The Republic of India has no precedent of changing the demography of any region, despite insurgency or separatist demands. What’s being done in the case of Kashmir is plain scaremongering to provoke the local population. And the language of the liberals and the left today is no longer different from the propaganda of the ISI or Jihadi groups. The same people who see dangerous fanatics and terrorists in Dalits and the subaltern doing Kanwar yatra see 'freedom fighters' in crowds carrying AK-47s and flying ISIS and Jaish-e-Mohammad flags.
Another false argument is, why do states in the north-east have special provisions but Muslim-majority Kashmir can’t have this? Well, because those places are tribal belts and Jammu & Kashmir isn’t. One can’t treat them as the same. Also, in the case of the north-eastern states, those provisions were granted to negotiate peace and the end of separatism — and they succeeded, unlike Kashmir. Finally, those are special provisions in the Constitution — while Article 370 was a temporary provision.
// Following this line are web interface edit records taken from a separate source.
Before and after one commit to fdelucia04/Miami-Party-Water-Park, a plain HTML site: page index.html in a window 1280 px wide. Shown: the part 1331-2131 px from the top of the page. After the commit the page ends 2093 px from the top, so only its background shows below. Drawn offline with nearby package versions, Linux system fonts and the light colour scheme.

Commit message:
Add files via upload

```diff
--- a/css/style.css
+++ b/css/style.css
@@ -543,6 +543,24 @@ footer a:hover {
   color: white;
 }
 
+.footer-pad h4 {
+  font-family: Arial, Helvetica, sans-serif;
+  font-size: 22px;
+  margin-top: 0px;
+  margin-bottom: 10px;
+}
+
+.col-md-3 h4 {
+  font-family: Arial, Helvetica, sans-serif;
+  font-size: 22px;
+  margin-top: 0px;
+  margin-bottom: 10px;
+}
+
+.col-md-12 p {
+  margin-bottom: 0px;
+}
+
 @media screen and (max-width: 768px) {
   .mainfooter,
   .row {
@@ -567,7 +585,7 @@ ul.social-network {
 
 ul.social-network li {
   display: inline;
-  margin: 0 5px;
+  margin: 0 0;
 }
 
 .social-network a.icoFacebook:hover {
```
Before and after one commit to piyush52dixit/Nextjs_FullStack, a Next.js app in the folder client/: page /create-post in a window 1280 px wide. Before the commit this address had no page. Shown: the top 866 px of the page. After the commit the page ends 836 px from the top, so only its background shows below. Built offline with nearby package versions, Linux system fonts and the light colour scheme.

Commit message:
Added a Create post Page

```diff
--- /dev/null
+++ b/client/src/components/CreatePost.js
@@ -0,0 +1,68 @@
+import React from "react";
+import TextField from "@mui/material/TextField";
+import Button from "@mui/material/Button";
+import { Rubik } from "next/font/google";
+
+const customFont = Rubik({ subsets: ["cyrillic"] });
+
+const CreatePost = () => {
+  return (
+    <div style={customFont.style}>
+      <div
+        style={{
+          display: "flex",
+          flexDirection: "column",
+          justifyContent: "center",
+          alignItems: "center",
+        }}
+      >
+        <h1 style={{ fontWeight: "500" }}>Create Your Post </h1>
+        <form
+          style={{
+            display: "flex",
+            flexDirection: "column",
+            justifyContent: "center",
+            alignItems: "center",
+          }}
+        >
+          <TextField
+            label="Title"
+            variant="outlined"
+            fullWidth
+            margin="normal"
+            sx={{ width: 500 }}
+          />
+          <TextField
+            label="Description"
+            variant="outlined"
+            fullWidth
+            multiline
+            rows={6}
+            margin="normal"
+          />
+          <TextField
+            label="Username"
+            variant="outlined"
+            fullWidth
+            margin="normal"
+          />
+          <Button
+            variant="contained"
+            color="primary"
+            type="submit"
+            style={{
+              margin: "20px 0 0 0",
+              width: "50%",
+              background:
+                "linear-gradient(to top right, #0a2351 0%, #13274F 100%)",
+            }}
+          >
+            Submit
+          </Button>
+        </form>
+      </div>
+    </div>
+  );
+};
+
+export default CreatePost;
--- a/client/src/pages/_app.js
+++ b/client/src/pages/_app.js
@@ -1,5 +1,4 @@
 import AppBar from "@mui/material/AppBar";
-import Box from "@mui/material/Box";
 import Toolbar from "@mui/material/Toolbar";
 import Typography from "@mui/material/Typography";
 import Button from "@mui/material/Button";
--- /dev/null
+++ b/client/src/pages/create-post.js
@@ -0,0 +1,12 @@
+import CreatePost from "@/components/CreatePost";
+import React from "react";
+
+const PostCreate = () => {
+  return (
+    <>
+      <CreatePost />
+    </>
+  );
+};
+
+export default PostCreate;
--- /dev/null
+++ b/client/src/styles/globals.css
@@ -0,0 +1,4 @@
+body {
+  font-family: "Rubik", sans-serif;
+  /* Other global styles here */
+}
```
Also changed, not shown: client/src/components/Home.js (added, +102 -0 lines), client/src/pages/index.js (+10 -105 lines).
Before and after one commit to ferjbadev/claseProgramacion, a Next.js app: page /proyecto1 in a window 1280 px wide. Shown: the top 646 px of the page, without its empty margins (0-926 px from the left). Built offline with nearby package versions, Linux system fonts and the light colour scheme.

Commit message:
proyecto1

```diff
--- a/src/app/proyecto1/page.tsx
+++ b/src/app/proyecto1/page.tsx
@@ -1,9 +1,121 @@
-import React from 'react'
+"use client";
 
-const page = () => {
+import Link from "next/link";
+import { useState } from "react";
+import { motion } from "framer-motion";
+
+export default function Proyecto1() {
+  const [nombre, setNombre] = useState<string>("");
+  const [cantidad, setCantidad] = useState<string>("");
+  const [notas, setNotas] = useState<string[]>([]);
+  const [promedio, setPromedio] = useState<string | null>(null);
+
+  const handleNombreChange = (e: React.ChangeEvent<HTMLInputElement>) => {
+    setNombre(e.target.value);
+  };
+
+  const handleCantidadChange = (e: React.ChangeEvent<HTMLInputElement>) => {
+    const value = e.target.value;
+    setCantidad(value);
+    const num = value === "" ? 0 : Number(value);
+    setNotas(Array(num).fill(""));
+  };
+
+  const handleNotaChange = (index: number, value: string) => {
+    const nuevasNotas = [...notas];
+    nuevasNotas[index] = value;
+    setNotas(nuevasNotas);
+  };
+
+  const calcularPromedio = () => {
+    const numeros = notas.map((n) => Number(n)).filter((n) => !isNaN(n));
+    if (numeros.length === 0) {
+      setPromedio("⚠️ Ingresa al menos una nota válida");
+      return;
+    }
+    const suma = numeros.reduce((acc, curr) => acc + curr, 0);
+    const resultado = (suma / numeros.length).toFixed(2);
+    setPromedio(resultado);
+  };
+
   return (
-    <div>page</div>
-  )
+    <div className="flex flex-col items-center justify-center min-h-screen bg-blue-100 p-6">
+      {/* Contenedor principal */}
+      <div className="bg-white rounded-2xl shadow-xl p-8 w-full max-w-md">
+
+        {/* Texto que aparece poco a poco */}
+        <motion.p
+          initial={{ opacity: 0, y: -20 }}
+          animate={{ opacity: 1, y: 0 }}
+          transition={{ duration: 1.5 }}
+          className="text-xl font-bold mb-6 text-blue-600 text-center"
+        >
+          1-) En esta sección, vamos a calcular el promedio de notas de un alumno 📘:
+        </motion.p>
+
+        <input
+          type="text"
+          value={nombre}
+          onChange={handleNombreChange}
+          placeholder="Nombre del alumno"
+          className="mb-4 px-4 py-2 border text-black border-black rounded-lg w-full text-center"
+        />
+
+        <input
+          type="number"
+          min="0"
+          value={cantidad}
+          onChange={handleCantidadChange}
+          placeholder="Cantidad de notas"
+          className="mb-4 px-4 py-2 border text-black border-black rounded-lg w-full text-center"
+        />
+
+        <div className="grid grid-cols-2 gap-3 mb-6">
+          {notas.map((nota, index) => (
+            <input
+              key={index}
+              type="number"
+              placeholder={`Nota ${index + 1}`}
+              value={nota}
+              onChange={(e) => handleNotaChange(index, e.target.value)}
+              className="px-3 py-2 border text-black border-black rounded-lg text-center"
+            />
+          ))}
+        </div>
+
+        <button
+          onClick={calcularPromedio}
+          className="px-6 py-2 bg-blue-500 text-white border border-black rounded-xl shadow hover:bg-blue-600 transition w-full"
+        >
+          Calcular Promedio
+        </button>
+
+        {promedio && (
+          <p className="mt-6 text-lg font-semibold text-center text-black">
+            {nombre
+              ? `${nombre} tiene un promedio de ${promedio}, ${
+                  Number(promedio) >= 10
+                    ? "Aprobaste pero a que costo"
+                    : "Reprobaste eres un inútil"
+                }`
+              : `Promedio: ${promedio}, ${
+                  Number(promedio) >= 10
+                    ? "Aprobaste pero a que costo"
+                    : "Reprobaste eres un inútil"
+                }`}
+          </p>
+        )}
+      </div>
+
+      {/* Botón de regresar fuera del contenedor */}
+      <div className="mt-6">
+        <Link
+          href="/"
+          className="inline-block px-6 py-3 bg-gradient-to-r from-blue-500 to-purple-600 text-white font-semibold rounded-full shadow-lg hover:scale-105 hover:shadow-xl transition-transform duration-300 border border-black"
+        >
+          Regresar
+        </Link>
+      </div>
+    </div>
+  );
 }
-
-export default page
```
Despite what the propaganda says, one can buy property in hilly states like Himanchal Pradesh. There are some restrictions on the purchase of agricultural land though — and certainly, women in these states don’t lose full property rights if they chose to marry outside the state.
Of late, a new argument has also been conjured up that Article 370 enabled land reforms. Well, land reforms happened in several states, most notably, in Kerala and Bengal. Did those states require Article 370?
The communal argument to advocate special status of ‘Muslim Kashmir’ is dangerous.
If the Constitution of India holds for 200 million Muslims in the rest of India, then it must hold for 6 million Muslims in Kashmir — unless erstwhile ‘constitutional patriots’ now stand against the Constitution itself.